Nesner explained that the mining industry “brutally evicts peasants from their farmlands and causes serious damage to the already degraded environment.” Between 2006 and 2013, the Haitian government granted more than 50 mining permits to three U.S. and Canadian companies to explore land occupied by dozens of communities in the northern region of Haiti.
These permits were granted in violation of Haitian law, without first conducting an adequate environmental and social impact assessment, and without consulting the communities living on the land. Residents of communities living within the ambit of mining permits fear that, with the Haitian government catering to foreign mining companies, the loss of their homes and livelihoods are just a matter of when these companies decide to break ground on mines.
Residents have also reported that mining company representatives have entered their land without permission, digging holes in their farmland and taking rock and core samples. Some residents, moreover, signed land access agreements with American mining corporation Newmont without understanding the content of the contract.
Others believed that the agreements would bring them future benefits akin to non-profit development projects or that signing the contract was necessary to receive compensation for crops damaged by the company. Some reported being paid by a Newmont representative to sign the agreement.

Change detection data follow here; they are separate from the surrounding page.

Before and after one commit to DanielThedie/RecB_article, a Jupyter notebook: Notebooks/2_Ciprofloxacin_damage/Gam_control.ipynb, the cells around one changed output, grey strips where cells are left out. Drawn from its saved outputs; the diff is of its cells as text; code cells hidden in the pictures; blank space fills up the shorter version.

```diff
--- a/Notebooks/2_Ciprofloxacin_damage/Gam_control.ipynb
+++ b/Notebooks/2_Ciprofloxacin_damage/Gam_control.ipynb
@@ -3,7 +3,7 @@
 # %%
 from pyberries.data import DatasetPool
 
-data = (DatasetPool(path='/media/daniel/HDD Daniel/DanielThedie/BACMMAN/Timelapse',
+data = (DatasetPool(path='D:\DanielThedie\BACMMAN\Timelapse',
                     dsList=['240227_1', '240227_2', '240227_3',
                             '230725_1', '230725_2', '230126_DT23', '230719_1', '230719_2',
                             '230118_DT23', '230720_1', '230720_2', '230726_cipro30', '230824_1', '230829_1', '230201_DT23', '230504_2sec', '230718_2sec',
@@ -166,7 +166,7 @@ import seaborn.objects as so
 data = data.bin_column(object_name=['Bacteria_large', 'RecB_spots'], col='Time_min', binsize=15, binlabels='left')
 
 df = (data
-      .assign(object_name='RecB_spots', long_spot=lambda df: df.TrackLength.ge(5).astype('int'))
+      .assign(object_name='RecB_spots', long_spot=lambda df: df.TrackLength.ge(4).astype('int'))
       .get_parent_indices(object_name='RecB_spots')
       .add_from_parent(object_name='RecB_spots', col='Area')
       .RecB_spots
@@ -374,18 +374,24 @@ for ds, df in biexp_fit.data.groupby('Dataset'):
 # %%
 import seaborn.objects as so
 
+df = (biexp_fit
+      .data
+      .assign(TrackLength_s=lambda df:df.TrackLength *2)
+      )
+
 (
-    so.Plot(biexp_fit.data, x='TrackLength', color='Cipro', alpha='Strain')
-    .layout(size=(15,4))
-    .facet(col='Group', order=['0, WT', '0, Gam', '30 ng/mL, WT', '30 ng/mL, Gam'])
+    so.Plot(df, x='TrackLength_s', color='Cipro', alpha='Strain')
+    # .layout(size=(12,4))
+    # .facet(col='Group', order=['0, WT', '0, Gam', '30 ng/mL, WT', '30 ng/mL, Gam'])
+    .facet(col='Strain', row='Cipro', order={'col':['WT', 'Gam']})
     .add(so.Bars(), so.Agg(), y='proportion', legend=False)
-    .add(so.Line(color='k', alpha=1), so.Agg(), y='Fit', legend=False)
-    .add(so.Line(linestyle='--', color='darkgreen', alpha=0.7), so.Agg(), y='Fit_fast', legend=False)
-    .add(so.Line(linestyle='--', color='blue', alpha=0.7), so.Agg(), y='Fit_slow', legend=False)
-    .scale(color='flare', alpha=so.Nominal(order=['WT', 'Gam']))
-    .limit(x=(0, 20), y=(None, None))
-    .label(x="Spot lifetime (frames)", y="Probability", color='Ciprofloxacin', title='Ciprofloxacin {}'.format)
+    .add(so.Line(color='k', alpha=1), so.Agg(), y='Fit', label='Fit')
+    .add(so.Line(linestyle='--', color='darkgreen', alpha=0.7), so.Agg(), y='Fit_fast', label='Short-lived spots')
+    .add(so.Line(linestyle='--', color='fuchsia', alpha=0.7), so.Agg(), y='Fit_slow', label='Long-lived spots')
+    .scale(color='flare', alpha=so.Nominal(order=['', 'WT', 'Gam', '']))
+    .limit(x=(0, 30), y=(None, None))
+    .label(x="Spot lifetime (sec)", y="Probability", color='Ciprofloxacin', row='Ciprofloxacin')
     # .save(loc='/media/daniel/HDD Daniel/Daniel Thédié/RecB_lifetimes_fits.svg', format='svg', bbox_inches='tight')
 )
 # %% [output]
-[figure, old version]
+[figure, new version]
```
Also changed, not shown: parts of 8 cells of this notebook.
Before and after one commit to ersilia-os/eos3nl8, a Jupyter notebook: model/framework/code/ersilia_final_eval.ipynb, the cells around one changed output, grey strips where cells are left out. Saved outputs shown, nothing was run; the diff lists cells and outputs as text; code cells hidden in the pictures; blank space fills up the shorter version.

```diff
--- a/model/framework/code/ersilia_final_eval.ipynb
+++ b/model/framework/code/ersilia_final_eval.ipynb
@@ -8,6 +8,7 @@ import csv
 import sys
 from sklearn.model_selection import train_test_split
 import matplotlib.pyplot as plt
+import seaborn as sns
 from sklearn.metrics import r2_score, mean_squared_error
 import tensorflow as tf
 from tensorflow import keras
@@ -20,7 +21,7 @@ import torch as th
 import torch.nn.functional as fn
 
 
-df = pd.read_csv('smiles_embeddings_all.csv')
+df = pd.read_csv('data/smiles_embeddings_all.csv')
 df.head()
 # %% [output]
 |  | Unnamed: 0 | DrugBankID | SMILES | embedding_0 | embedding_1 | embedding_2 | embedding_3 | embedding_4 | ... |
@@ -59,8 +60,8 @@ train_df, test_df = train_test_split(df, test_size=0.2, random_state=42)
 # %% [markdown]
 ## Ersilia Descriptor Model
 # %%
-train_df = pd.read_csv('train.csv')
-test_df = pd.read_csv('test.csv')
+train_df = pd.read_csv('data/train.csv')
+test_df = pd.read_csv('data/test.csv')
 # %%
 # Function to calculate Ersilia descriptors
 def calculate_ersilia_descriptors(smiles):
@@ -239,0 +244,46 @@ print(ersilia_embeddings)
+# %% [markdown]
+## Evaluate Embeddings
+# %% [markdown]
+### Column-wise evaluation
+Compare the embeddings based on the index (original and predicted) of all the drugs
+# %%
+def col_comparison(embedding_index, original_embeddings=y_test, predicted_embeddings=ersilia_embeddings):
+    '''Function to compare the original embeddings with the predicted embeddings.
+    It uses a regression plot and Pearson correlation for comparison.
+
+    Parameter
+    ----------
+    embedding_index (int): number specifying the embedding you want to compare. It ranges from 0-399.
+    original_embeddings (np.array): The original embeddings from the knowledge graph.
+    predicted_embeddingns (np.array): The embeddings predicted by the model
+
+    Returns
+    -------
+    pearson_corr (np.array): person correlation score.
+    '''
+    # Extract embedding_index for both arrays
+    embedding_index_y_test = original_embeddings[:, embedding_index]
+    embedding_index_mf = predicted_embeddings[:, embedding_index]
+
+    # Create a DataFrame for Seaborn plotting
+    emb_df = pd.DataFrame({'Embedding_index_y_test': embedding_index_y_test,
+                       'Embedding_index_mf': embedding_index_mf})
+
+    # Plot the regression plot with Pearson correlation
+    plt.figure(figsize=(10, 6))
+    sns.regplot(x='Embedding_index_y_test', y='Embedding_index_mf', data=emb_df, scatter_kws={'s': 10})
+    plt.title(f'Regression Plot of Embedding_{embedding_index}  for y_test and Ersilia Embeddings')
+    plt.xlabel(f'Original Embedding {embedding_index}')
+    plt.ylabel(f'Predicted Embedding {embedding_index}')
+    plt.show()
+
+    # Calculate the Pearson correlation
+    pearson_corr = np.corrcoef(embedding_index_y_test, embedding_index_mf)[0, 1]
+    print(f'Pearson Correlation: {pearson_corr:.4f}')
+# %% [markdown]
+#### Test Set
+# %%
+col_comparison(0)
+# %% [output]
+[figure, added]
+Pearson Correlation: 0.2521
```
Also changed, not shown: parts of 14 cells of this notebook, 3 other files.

Many residents stated that if they had known of the agreements’ contents or of the environmental impacts of mining exploration, they never would have signed the land access agreements.
When pressed, Newmont officials stated that these land access agreements would not be valid for any future mining activity.
Nesner emphasized that the existing degradation of Haiti’s environment, the centuries-old pattern of land grabbing, and the government’s demonstrated failure to respect the human rights of its people make the country uniquely vulnerable to extractive industry activities. Mining causes extensive damage to large amounts of land and has led to the displacement of communities all over the world. Land in Haiti for farming is already in short supply. Haiti’s propensity for earthquakes, moreover, creates unique risks for tailing dam failures, which have caused increasingly catastrophic fatalities and environmental destruction globally.
Nesner emphasized to the IACHR that the displacement of farmers by extractive industries is a violation of their human rights and must be rigorously condemned, including by international advocates.
Learning from the experiences of mining in other countries, KJM and other organizations continue to educate residents on the risks of mining and promote sustainable development pathways determined by Haitian people. This fall, KJM and the New York University Global Justice Clinic will be launching Ayiti Kanpe Min (Mining-Free Haiti), a website to provide Haitian communities with information about the mining industry, their legal rights, obligations of mining companies, and the risks posed by mining to Haitian communities.
Given the decades-long opposition to mining in Haiti, the mounting evidence of its catastrophic harm, and the growing number of countries banning the industry, Haiti may be well-positioned to become the first Caribbean country to ban metal mining. That is the hope of communities in Northwest Haiti fighting for their futures in a mining-free Haiti.
Yulanda Lui is a law student at New York University School of Law, interested in movement lawyering and in building the power of communities over their future.
Samuel Nesner is a community organizer who lives and works in Haiti. From 2013 – 2017, he served as one of five lead organizers with the Kolektif Jistis Min (KJM), a coalition of Haitian social movement organizations monitoring metal mining and supporting affected communities. He is currently studying law at Université Quisqueya in Port-au-Prince.